Soul, emotion and fun. This music is more than just music. It’s expression, therapy and fun all rolled up into one. People go to see shows. At a typical Jemedari show, we experience things.
What do you think your biggest break or greatest opportunity has been so far in your musical career?
I walked into Sarit Centre one day and asked if I could see the organizer of Kenya Music Week so I could perform. Mike told me slots were full but he asked me if I could MC the event and see how it goes. I have MC’d what is now the ONGEA Eastern Africa Music Summit for 8 years and most of opportunities I have encountered are as a result of that one opportunity.
How much creative control do you have over what you play?
I work on most of my music in tandem with the band. They dictate what sounds better as they are the pros. When it comes to writing and recording, I go it alone most of the time. I’m currently learning to be more open in my creative process.
If you had a chance to change something in the music industry what would it be?
I would change the whole channel of music discovery if I could. The greatest Kenyan artists barely get to mainstream media. I wish they could. I wish there was a bigger way that art could play a role in modern day Kenya
You have played with many different bands (Afrology, Trifecta, Fused) but are you at the stage in your life where you can have a band that’s your band?
I work with a specific group of people now. There’s a band director who decides what we do with the shows and the sound, etc. He dictates who plays under him.
What is your favourite type of music and is it different from what you play now?
My favourite music is Jazz. Very different from what I actually do. It soothes my mind and eases my troubles.
What are your other interests outside of music? What do you do to relax outside of music?
I dabble in advertising and some visual art but my greatest and most energy consuming activity is my current quest to be a semi professional biker.
What keeps you going as a musician?
Music never stops. My biggest joy is knowing that I’m creating sounds that will exist even after I do not.
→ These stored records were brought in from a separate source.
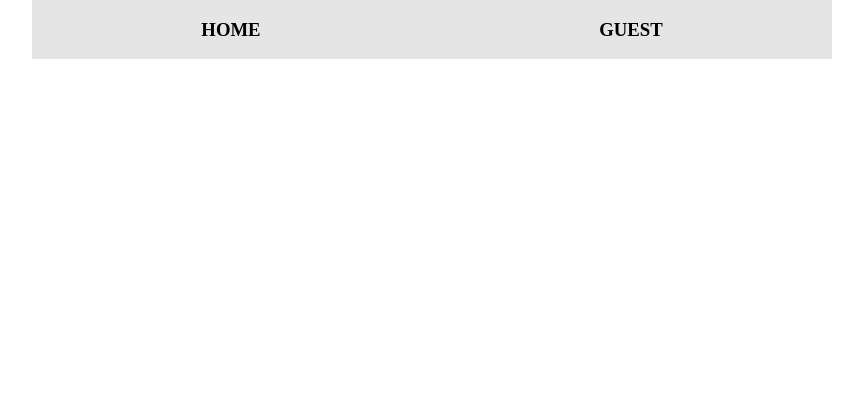
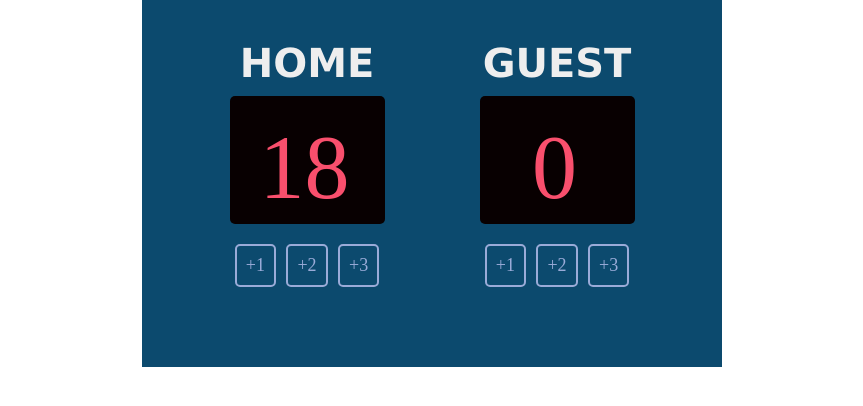
Before and after one commit to hi-heavens/basketball_scoreboard, a plain HTML site: page index.html in a window 1280 px wide. Shown: the whole page, without its empty margins (208-1071 px from the left). Drawn offline with Linux system fonts and the light colour scheme; a web font is replaced by a local one.

Commit message:
completed the basic design of the board

```diff
--- a/index.css
+++ b/index.css
@@ -1,11 +1,58 @@
+* {
+  margin: 0;
+}
+
 body {
-    margin: 0;
+  margin: 0;
 }
 
 .container {
-    display: flex;
-    justify-content: space-around;
-    background-color: #E5E5E5;
-    width: 800px;
-    margin: 0 auto;
+  display: flex;
+  justify-content: space-around;
+  background-color: #0c4a6e;
+  width: 500px;
+  margin: 0 auto;
+  text-align: center;
+  padding: 40px 40px 80px 40px;
 }
+
+.container h3 {
+  font-family: "Verdana";
+  font-weight: 700;
+  font-size: 40px;
+  color: #eeeeee;
+  margin-bottom: 0;
+}
+
+.score {
+  font-family: "Cursed Timer ULiL";
+  font-style: normal;
+  font-weight: 400;
+  font-size: 90px;
+  color: #f94f6d;
+  background-color: #080001;
+  padding: 20px 30px 5px 25px;
+  width: 100px;
+  margin: 10px 0;
+  border-radius: 5px;
+}
+
+.points {
+  display: flex;
+  justify-content: space-around;
+}
+
+.points p {
+  font-family: "Cursed Timer ULiL";
+  font-weight: 400;
+  font-size: 18px;
+  color: #9aabd8;
+  padding: 9px;
+  border: 2px solid #9aabd8;
+  border-radius: 5px;
+  margin-top: 10px;
+}
+
+.points p:hover {
+    cursor: pointer;
+}
--- a/index.html
+++ b/index.html
@@ -1,14 +1,27 @@
 <html>
   <head>
     <link rel="stylesheet" href="index.css" />
+    <link href="https://fonts.cdnfonts.com/css/cursed-timer-ulil" rel="stylesheet">
   </head>
   <body>
     <div class="container">
       <div>
         <h3>HOME</h3>
+        <p class="score">18</p>
+        <div class="points">
+            <p>+1</p>
+            <p>+2</p>
+            <p>+3</p>
+        </div>
       </div>
       <div>
         <h3>GUEST</h3>
+        <p class="score">0</p>
+        <div class="points">
+          <p>+1</p>
+          <p>+2</p>
+          <p>+3</p>
+        </div>
       </div>
     </div>
     <script src="index.js"></script>
```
Where would you like to see yourself within the next five years as an artist? What are your long term career goals?
In five years I will be rapping, playing the sax, touring and trying to sell my 5th album. I have been thinking of actively documenting some aspects of the art so I might just be on radio or TV telling people what good music is out there.
If you were to perform with anybody/group in the world, either dead, alive who would it be? (You can name a couple of people)
First, close your eyes… Imagine a 40-piece orchestra playing Until The End Of Time by Tupac Shakur. Tupac himself pauses the music and says, “Ladies and Gents, coming to the stage, straight from Kenya… Jemedari!” *crowd goes wild*
Realistically though, I would love to rock a stage with Dan Aceda, Makadem, Tetu Shani, June Gachui and Maureen of Elani.
What are your up to date performance plans? New releases? Tours? News
I’m doing a series of shows called Suits And Mics. The latest series is slated for Saturday 16 July at the Michael Joseph Centre at 6PM. I have some awesome friends coming through and there will be lots of music to experience. I shall also be using this a feeler session for some content off my upcoming album.